• SUPPLIED RECORDS:

BEGIN

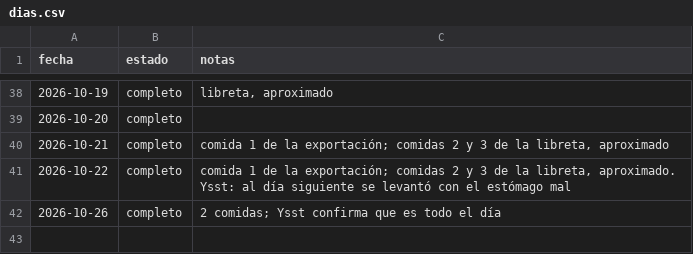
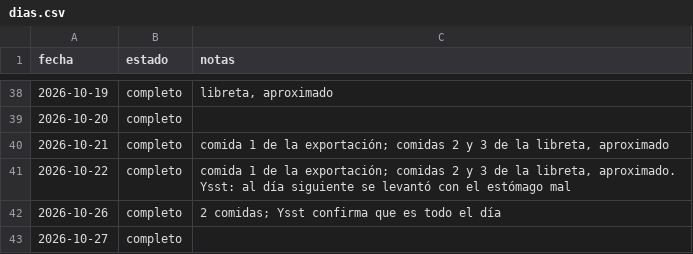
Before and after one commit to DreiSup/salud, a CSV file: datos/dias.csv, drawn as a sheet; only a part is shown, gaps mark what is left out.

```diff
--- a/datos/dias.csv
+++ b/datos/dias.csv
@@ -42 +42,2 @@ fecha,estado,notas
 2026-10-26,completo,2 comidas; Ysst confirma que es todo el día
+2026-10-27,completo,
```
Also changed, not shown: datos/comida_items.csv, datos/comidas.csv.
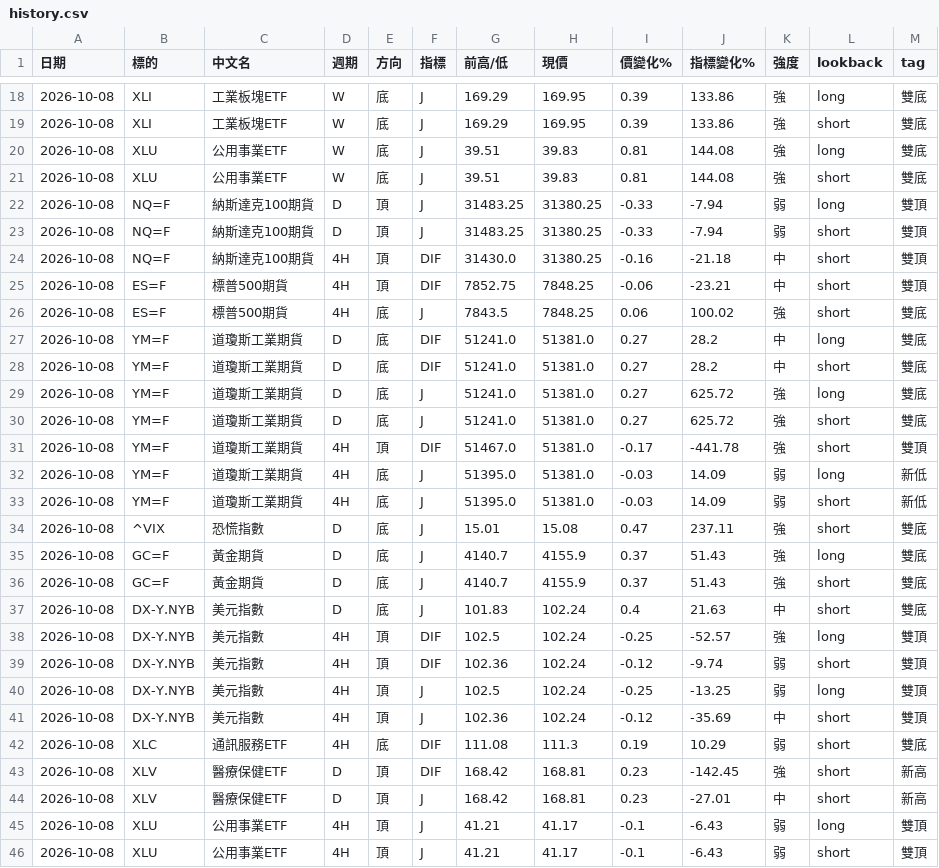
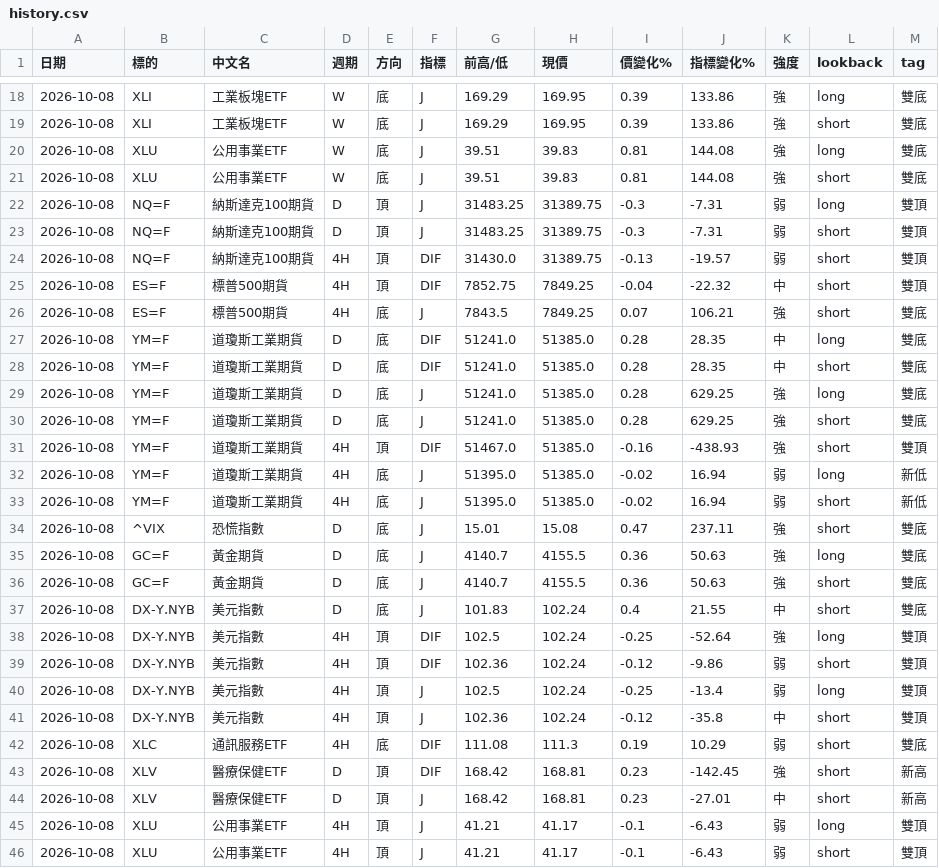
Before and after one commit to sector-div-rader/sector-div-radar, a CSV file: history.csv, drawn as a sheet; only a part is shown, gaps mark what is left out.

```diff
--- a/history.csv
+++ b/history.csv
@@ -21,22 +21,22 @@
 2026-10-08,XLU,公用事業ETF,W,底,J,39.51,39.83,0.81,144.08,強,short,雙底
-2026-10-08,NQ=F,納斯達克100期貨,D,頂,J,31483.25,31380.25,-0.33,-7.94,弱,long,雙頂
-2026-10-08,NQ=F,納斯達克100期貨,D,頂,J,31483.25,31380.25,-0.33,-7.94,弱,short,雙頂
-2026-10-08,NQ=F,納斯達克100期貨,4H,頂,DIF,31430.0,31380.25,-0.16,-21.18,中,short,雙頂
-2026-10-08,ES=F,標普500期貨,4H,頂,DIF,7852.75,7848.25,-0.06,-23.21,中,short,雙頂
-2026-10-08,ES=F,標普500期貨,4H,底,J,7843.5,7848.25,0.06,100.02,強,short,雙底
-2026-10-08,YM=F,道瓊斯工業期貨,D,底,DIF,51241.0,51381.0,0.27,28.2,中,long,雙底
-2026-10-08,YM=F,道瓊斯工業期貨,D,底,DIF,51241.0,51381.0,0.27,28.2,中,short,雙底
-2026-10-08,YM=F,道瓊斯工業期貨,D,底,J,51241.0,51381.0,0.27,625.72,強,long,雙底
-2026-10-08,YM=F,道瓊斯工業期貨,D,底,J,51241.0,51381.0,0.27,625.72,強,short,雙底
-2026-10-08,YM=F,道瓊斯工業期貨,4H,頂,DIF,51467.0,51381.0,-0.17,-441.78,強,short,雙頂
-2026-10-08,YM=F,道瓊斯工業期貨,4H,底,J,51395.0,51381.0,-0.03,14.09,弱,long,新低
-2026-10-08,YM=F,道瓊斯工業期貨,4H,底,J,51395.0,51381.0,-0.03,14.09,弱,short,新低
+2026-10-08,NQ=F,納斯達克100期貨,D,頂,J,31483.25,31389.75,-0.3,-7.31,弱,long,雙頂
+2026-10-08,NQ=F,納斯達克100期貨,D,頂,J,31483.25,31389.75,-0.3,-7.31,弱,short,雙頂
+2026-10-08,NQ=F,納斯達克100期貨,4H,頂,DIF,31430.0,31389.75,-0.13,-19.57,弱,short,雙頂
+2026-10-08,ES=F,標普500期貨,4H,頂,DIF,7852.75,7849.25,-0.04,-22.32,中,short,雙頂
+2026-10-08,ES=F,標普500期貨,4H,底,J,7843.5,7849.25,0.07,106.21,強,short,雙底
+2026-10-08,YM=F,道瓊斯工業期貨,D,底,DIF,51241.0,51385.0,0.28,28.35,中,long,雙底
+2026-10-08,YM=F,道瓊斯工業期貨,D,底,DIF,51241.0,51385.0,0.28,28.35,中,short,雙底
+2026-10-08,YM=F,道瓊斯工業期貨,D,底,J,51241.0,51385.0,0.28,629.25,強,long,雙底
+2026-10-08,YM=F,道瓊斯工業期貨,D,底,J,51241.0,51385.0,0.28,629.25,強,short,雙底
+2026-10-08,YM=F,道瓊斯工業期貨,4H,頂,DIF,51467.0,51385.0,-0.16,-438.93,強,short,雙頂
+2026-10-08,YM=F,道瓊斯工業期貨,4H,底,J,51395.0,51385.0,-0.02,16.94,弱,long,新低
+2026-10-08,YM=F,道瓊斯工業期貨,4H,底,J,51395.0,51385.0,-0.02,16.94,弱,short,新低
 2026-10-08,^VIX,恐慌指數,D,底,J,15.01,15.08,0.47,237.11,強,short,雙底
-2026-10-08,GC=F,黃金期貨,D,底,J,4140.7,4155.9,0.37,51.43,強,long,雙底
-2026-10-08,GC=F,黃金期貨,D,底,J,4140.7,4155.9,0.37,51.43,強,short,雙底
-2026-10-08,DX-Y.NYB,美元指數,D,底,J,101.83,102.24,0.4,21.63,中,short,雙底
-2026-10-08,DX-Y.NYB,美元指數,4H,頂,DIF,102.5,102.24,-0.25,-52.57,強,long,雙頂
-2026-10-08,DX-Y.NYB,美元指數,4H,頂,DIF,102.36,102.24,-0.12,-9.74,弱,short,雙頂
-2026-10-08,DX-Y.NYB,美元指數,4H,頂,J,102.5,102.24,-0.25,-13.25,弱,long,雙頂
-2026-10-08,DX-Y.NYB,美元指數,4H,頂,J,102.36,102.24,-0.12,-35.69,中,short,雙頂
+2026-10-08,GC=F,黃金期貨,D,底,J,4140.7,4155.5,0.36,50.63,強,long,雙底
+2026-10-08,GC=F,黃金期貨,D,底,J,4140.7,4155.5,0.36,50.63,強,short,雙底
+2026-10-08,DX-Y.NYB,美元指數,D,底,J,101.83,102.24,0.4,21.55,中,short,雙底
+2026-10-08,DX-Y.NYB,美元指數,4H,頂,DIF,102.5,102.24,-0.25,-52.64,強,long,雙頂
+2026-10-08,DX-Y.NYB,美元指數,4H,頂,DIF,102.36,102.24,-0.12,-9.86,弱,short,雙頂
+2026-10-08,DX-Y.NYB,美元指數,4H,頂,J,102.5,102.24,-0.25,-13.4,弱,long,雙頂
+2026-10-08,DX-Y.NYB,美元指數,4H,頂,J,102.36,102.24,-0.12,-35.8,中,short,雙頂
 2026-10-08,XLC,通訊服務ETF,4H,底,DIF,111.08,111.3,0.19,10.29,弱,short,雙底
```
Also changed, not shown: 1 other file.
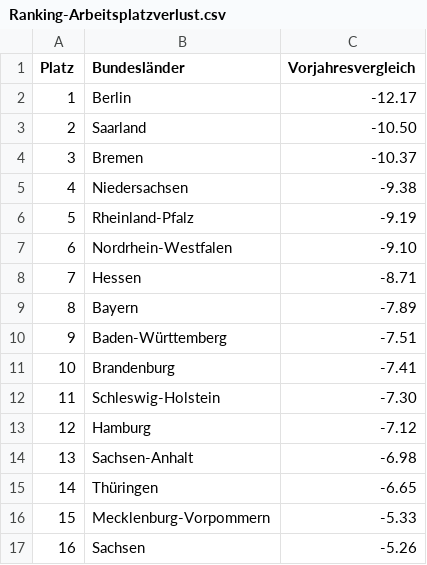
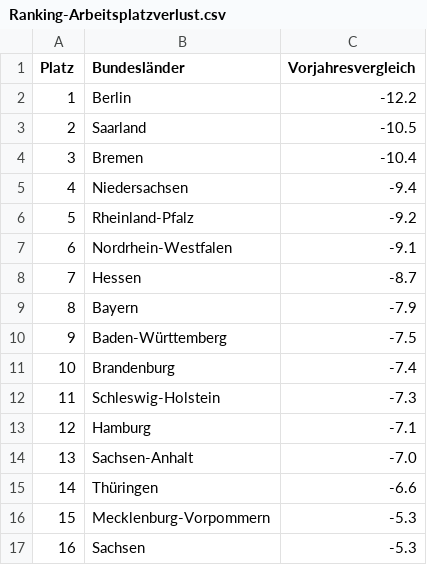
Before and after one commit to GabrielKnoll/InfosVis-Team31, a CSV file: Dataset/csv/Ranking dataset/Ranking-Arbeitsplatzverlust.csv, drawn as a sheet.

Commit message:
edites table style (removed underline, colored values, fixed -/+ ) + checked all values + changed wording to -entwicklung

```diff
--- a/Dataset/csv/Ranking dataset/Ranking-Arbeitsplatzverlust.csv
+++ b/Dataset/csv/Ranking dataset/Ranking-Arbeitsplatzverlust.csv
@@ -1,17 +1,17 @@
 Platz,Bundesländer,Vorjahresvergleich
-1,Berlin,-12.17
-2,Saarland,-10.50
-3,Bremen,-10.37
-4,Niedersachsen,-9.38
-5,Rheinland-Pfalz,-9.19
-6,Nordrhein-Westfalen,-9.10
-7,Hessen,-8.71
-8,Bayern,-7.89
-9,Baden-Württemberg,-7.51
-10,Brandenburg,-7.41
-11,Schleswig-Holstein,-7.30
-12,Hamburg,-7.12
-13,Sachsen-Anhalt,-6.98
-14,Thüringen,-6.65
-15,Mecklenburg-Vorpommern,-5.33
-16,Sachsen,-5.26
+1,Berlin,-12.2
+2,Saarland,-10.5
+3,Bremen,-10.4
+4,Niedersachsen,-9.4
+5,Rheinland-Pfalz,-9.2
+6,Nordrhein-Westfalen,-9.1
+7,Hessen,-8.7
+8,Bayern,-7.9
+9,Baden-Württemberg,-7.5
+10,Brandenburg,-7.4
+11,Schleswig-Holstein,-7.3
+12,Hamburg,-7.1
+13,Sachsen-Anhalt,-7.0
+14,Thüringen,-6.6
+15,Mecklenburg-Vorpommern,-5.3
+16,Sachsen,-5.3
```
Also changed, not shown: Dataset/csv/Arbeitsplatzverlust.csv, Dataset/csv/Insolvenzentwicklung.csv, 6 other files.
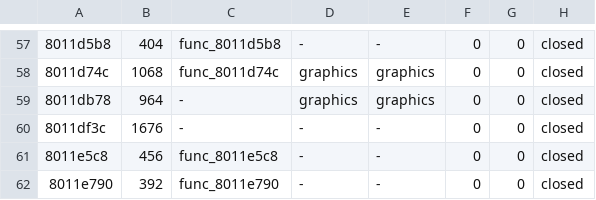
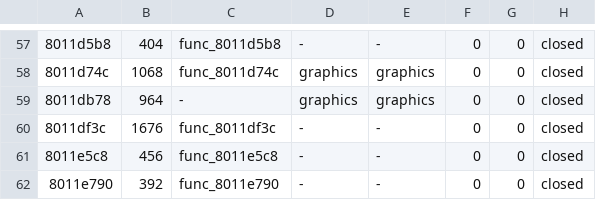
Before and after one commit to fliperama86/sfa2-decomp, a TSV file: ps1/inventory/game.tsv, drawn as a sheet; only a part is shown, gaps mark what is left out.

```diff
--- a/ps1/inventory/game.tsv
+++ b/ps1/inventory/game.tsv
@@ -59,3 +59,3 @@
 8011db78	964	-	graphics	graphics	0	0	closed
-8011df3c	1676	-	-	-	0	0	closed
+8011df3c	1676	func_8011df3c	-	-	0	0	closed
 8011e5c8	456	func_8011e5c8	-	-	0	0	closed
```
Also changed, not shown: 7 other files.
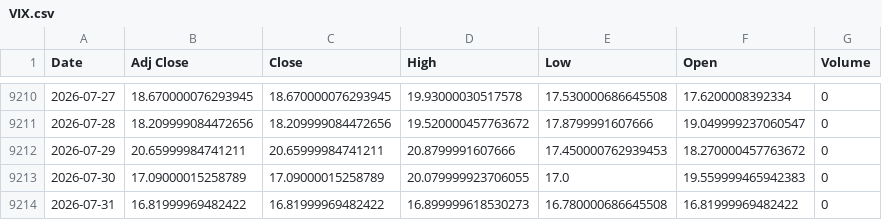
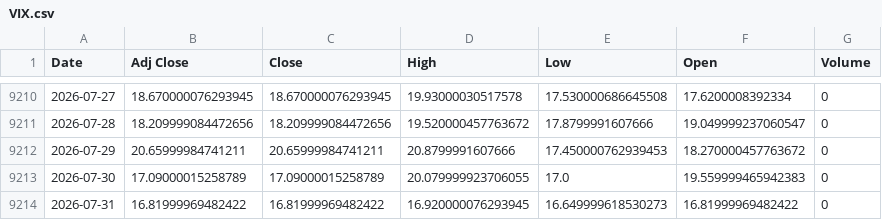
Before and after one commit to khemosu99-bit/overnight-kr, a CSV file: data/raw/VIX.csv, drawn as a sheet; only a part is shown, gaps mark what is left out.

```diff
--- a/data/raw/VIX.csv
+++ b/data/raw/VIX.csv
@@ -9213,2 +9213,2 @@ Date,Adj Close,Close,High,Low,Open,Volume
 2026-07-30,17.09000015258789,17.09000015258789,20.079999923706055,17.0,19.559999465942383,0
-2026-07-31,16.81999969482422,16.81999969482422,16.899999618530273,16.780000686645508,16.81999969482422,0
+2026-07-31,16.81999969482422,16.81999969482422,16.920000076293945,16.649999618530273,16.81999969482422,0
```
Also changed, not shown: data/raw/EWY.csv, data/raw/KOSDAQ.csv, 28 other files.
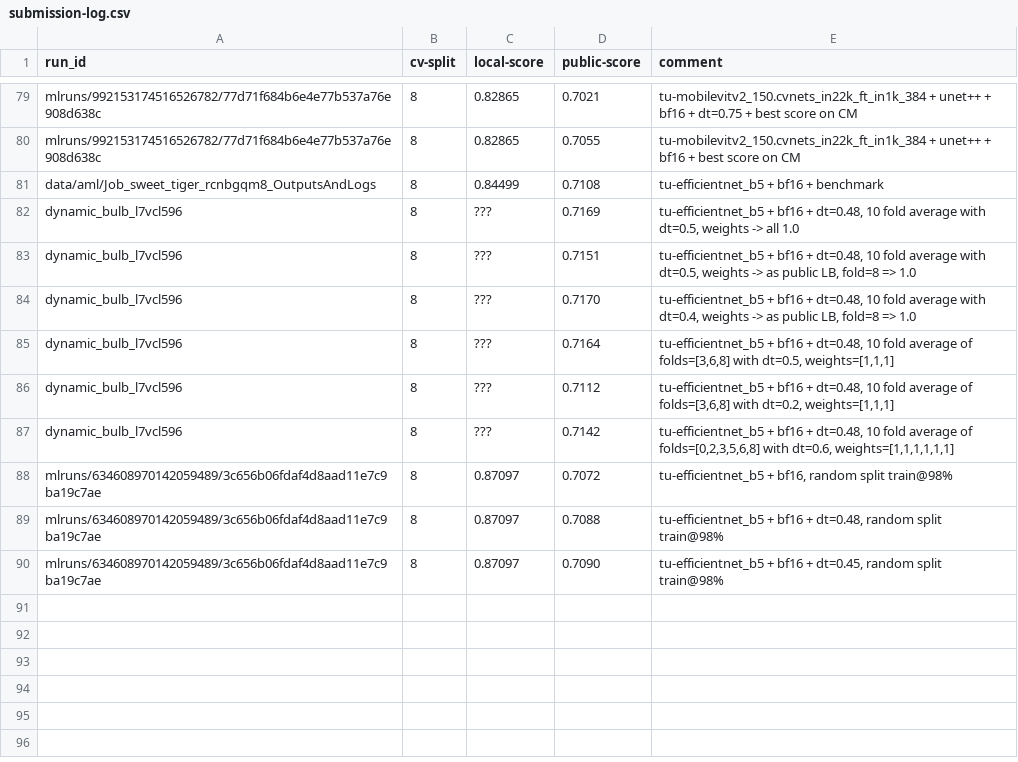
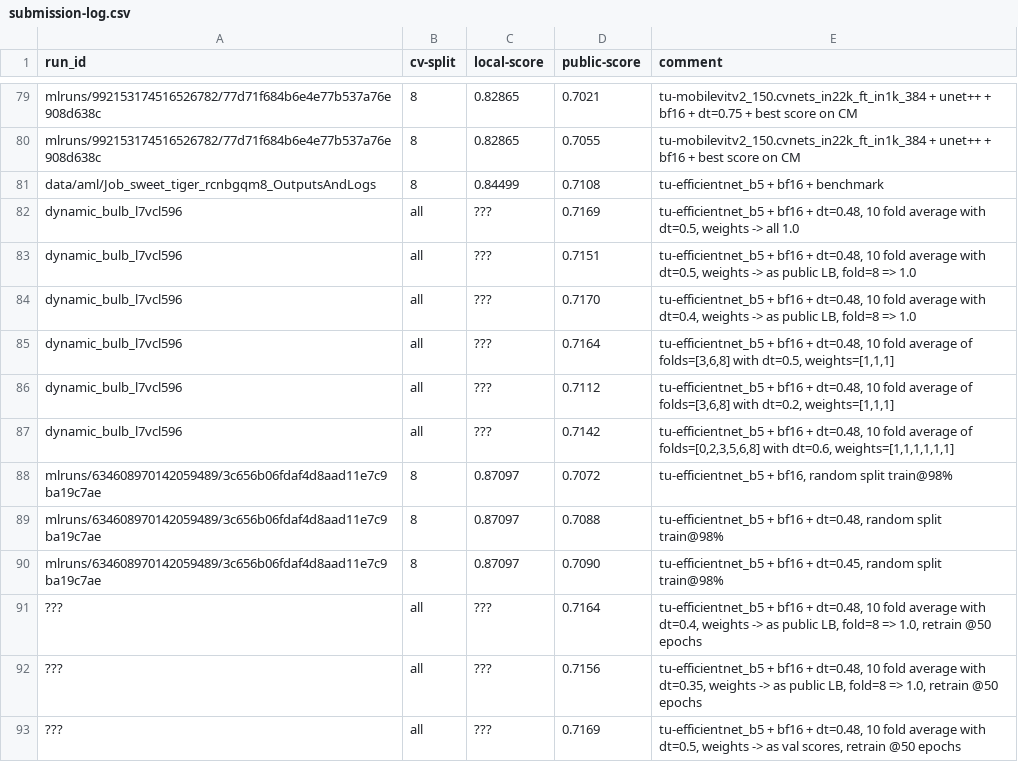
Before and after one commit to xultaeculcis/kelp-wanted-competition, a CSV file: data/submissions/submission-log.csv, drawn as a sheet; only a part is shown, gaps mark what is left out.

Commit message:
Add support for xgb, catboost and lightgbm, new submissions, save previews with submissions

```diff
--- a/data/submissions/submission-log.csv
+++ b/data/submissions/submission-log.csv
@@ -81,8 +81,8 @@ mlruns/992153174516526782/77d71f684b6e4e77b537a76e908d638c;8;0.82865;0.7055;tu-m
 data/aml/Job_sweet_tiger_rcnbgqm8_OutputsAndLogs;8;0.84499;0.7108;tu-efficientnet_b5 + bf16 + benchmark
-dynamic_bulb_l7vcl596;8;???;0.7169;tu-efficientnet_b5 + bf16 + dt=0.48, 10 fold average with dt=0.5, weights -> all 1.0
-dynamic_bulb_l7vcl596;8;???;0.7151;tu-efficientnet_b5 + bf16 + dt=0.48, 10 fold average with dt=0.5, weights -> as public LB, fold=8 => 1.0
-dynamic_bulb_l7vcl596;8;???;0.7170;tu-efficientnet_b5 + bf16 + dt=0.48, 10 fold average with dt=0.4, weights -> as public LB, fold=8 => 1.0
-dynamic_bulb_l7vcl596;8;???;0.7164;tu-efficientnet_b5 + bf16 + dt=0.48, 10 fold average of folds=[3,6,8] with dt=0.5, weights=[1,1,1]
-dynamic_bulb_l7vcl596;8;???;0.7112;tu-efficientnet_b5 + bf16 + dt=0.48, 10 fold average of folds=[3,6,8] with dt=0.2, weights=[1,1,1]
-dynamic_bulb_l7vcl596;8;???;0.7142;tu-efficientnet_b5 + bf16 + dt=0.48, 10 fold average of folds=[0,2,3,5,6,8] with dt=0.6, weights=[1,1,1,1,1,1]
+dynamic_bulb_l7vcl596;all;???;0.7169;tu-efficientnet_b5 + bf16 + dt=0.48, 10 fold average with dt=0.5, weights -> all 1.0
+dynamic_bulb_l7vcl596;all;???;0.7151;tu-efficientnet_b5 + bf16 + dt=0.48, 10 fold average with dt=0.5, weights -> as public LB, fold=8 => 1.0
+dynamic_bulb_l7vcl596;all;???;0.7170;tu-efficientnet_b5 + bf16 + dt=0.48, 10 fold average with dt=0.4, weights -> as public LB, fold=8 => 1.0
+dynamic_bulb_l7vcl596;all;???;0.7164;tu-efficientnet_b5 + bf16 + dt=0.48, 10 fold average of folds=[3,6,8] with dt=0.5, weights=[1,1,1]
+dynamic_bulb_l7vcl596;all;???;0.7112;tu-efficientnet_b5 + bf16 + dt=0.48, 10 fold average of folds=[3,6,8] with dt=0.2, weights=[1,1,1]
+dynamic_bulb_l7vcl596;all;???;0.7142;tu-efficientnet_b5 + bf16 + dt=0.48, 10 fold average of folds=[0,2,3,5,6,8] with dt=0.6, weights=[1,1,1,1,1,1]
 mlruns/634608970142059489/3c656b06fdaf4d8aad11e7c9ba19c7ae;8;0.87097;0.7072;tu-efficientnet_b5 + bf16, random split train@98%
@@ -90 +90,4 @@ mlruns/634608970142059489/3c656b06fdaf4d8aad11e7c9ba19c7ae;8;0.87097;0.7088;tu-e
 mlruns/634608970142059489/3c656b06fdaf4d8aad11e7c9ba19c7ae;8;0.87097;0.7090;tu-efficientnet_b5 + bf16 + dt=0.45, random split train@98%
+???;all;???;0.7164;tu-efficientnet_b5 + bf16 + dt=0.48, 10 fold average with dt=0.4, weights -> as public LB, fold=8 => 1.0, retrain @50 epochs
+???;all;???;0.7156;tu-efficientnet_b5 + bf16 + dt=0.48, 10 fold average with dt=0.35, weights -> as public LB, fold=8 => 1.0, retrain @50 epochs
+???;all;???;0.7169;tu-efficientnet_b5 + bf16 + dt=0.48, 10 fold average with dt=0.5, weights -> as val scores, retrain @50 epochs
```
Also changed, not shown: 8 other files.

END

• YOUR OBJECTIVE: Return, from the material above, each line holding the string "game".

• WRITTEN SOLUTION:
Before and after one commit to fliperama86/sfa2-decomp, a TSV file: ps1/inventory/game.tsv, drawn as a sheet; only a part is shown, gaps mark what is left out.
--- a/ps1/inventory/game.tsv
+++ b/ps1/inventory/game.tsv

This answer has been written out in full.